• WHAT IS REQUIRED: Every entry needs to appear again exactly as written below.
####################
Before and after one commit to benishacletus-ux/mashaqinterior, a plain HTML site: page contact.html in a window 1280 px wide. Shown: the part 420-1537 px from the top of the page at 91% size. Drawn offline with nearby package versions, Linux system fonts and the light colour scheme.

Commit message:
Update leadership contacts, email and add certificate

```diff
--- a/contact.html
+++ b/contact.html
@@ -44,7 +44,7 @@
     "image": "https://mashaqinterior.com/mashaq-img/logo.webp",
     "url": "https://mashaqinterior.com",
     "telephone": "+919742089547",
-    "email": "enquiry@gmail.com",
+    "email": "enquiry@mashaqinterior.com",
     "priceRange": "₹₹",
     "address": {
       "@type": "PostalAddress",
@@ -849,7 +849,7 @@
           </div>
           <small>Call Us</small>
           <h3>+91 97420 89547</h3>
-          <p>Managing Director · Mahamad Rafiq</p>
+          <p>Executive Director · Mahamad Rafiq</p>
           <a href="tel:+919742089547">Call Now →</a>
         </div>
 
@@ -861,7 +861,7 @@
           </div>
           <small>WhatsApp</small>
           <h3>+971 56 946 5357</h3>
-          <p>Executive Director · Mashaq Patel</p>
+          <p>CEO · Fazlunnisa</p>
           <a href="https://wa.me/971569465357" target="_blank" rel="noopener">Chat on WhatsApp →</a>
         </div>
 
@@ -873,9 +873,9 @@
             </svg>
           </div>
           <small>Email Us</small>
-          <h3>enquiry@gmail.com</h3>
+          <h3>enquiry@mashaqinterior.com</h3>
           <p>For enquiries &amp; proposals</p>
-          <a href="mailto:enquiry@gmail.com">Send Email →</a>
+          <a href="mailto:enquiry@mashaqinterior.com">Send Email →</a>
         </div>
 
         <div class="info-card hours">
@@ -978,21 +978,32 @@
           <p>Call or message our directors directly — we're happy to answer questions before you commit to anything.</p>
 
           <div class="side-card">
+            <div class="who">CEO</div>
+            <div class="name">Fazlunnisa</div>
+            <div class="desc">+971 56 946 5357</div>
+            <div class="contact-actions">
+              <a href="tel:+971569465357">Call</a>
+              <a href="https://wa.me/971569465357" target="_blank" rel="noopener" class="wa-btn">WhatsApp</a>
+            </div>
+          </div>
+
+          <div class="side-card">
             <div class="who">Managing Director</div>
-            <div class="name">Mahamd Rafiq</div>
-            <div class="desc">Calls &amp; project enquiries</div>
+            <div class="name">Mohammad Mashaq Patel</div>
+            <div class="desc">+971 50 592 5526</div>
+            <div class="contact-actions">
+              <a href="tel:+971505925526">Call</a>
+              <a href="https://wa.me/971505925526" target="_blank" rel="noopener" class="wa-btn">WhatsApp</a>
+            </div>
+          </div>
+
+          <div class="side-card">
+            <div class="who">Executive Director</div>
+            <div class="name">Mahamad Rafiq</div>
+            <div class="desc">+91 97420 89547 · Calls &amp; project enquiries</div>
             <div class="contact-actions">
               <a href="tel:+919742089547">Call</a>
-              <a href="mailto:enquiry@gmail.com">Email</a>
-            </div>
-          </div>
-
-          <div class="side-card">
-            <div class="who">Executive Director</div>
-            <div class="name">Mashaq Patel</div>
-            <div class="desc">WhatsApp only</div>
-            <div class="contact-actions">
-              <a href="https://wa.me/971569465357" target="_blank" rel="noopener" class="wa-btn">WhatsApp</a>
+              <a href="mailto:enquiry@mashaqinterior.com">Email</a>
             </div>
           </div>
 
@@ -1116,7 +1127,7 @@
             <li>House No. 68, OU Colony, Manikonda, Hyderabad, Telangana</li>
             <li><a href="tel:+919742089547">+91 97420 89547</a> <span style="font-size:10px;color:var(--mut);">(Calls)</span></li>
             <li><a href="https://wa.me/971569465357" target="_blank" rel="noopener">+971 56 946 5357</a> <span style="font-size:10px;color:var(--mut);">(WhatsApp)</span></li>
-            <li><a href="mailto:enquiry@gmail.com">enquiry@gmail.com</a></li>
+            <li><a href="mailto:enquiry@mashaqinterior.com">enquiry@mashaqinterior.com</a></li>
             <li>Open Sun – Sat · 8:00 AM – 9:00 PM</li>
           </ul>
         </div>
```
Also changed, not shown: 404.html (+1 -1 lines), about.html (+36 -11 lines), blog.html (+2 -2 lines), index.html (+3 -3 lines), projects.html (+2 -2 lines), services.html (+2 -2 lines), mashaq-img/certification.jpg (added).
####################
• SOLUTION:
Before and after one commit to benishacletus-ux/mashaqinterior, a plain HTML site: page contact.html in a window 1280 px wide. Shown: the part 420-1537 px from the top of the page at 91% size. Drawn offline with nearby package versions, Linux system fonts and the light colour scheme.

Commit message:
Update leadership contacts, email and add certificate

```diff
--- a/contact.html
+++ b/contact.html
@@ -44,7 +44,7 @@
     "image": "https://mashaqinterior.com/mashaq-img/logo.webp",
     "url": "https://mashaqinterior.com",
     "telephone": "+919742089547",
-    "email": "enquiry@gmail.com",
+    "email": "enquiry@mashaqinterior.com",
     "priceRange": "₹₹",
     "address": {
       "@type": "PostalAddress",
@@ -849,7 +849,7 @@
           </div>
           <small>Call Us</small>
           <h3>+91 97420 89547</h3>
-          <p>Managing Director · Mahamad Rafiq</p>
+          <p>Executive Director · Mahamad Rafiq</p>
           <a href="tel:+919742089547">Call Now →</a>
         </div>
 
@@ -861,7 +861,7 @@
           </div>
           <small>WhatsApp</small>
           <h3>+971 56 946 5357</h3>
-          <p>Executive Director · Mashaq Patel</p>
+          <p>CEO · Fazlunnisa</p>
           <a href="https://wa.me/971569465357" target="_blank" rel="noopener">Chat on WhatsApp →</a>
         </div>
 
@@ -873,9 +873,9 @@
             </svg>
           </div>
           <small>Email Us</small>
-          <h3>enquiry@gmail.com</h3>
+          <h3>enquiry@mashaqinterior.com</h3>
           <p>For enquiries &amp; proposals</p>
-          <a href="mailto:enquiry@gmail.com">Send Email →</a>
+          <a href="mailto:enquiry@mashaqinterior.com">Send Email →</a>
         </div>
 
         <div class="info-card hours">
@@ -978,21 +978,32 @@
           <p>Call or message our directors directly — we're happy to answer questions before you commit to anything.</p>
 
           <div class="side-card">
+            <div class="who">CEO</div>
+            <div class="name">Fazlunnisa</div>
+            <div class="desc">+971 56 946 5357</div>
+            <div class="contact-actions">
+              <a href="tel:+971569465357">Call</a>
+              <a href="https://wa.me/971569465357" target="_blank" rel="noopener" class="wa-btn">WhatsApp</a>
+            </div>
+          </div>
+
+          <div class="side-card">
             <div class="who">Managing Director</div>
-            <div class="name">Mahamd Rafiq</div>
-            <div class="desc">Calls &amp; project enquiries</div>
+            <div class="name">Mohammad Mashaq Patel</div>
+            <div class="desc">+971 50 592 5526</div>
+            <div class="contact-actions">
+              <a href="tel:+971505925526">Call</a>
+              <a href="https://wa.me/971505925526" target="_blank" rel="noopener" class="wa-btn">WhatsApp</a>
+            </div>
+          </div>
+
+          <div class="side-card">
+            <div class="who">Executive Director</div>
+            <div class="name">Mahamad Rafiq</div>
+            <div class="desc">+91 97420 89547 · Calls &amp; project enquiries</div>
             <div class="contact-actions">
               <a href="tel:+919742089547">Call</a>
-              <a href="mailto:enquiry@gmail.com">Email</a>
-            </div>
-          </div>
-
-          <div class="side-card">
-            <div class="who">Executive Director</div>
-            <div class="name">Mashaq Patel</div>
-            <div class="desc">WhatsApp only</div>
-            <div class="contact-actions">
-              <a href="https://wa.me/971569465357" target="_blank" rel="noopener" class="wa-btn">WhatsApp</a>
+              <a href="mailto:enquiry@mashaqinterior.com">Email</a>
             </div>
           </div>
 
@@ -1116,7 +1127,7 @@
             <li>House No. 68, OU Colony, Manikonda, Hyderabad, Telangana</li>
             <li><a href="tel:+919742089547">+91 97420 89547</a> <span style="font-size:10px;color:var(--mut);">(Calls)</span></li>
             <li><a href="https://wa.me/971569465357" target="_blank" rel="noopener">+971 56 946 5357</a> <span style="font-size:10px;color:var(--mut);">(WhatsApp)</span></li>
-            <li><a href="mailto:enquiry@gmail.com">enquiry@gmail.com</a></li>
+            <li><a href="mailto:enquiry@mashaqinterior.com">enquiry@mashaqinterior.com</a></li>
             <li>Open Sun – Sat · 8:00 AM – 9:00 PM</li>
           </ul>
         </div>
```
Also changed, not shown: 404.html (+1 -1 lines), about.html (+36 -11 lines), blog.html (+2 -2 lines), index.html (+3 -3 lines), projects.html (+2 -2 lines), services.html (+2 -2 lines), mashaq-img/certification.jpg (added).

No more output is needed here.